‘I wish we could just float around. I wish we didn’t have to carry it [the body]; it’s a lot of ‘weight’…’ (T. Emin, quoted in A. Hill et al. (eds), Tracey Emin Borrowed Light, exh. cat., British Pavilion 52nd Venice Biennale, 2007. p. 66).
Lyrically fusing together art and autobiography with Tracey Emin’s signature visual rhetoric, Meet Me in Heaven, 2004, presents the viewer with the multi-layered image of a setting sun against the horizon of a deep blue sea and dusky pink sky. Exploring the romantic subject matter of the setting sun with her signature deadpan humour, Emin wittingly overlays the picturesque idyll with delicate swaths of thin white paint; whilst at first glance resembling the silhouette of a flying bird, it in fact reveals itself to be a female figure’s legs spread-eagle – the signature motif in Emin’s oeuvre. Floating above the deep blue sea, the semi-abstract figure perfectly captures Emin’s desire, ‘I wish we could just float around. I wish we didn’t have to carry it [the body]; it’s a lot of ‘weight’…’ (T. Emin, quoted in A. Hill et al. (eds), Tracey Emin Borrowed Light, exh. cat., British Pavilion 52nd Venice Biennale, 2007. p. 66). Like many of Emin’s paintings, Meet Me in Heaven takes its cue from a rich source of art-historical and autobiographical allusions. Indeed, Emin’s colour bands bleed across the picture plane in a manner that is reminiscent of the sublime colour-field expanses of Abstract Expressionism, while the free-flowing application of paint and linear elegance of her graphic brushstroke recalls the work of Cy Twombly, an artist whom Emin greatly admires. At the same time, the planar division of colour and textual fragments specifically mimic the format and aesthetic of Emin’s appliquéd blanket works that first propelled her to international acclaim.
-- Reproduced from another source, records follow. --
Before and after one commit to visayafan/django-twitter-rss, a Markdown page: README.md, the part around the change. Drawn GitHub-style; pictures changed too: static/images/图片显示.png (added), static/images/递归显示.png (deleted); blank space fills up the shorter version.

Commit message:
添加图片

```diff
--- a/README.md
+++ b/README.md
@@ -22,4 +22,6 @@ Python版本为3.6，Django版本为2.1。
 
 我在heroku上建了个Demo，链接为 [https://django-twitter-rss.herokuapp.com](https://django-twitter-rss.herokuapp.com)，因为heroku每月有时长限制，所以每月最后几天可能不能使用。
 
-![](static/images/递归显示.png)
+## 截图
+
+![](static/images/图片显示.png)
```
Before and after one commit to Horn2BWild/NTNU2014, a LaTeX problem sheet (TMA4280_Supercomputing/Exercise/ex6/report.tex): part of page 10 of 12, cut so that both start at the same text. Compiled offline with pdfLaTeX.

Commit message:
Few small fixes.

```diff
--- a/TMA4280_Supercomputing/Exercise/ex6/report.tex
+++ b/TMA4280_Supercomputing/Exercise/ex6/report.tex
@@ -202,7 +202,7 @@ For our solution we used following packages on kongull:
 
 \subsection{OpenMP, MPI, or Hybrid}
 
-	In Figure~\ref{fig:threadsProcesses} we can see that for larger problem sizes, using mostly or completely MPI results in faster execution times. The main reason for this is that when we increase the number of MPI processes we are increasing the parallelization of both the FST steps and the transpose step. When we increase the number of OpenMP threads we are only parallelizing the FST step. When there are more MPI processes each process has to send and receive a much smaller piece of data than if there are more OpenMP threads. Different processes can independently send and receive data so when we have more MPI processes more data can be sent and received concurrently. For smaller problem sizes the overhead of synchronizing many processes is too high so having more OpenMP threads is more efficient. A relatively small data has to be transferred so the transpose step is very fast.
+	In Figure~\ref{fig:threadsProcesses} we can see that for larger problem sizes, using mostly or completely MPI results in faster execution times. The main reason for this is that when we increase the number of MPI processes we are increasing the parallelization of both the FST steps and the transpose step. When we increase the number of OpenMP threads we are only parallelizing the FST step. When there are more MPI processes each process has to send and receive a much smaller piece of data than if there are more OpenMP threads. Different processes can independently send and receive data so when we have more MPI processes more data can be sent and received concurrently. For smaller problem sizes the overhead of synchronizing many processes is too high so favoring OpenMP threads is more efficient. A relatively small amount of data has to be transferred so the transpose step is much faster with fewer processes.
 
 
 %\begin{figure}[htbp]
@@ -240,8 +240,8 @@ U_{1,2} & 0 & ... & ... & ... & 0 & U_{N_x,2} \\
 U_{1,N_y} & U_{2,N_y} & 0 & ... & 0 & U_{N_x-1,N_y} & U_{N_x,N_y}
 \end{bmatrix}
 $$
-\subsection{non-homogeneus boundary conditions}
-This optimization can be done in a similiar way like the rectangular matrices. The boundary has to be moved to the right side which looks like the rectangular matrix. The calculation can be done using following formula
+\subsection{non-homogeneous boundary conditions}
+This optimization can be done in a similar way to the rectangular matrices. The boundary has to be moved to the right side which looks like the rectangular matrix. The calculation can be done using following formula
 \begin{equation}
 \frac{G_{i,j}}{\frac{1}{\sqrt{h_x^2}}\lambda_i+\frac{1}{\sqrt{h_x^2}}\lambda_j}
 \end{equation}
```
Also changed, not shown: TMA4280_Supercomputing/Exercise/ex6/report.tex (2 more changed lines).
As in her blanket works, weaves a textual narrative through the work; thinly written phrases such as ‘being alone’ are rendered illegible by the emblazoned poignant notation ‘meet me in heaven’, a reoccurring textual fragment that can be found in Emin’s blanket works and neons. Filled with latent psychological tension, sense of deep loneliness and a deeply personal vernacular, Meet Me in Heaven as such eloquently captures the mixture of pathos, vulnerability, intimacy and frankness that Emin’s complex oeuvre is so acclaimed for.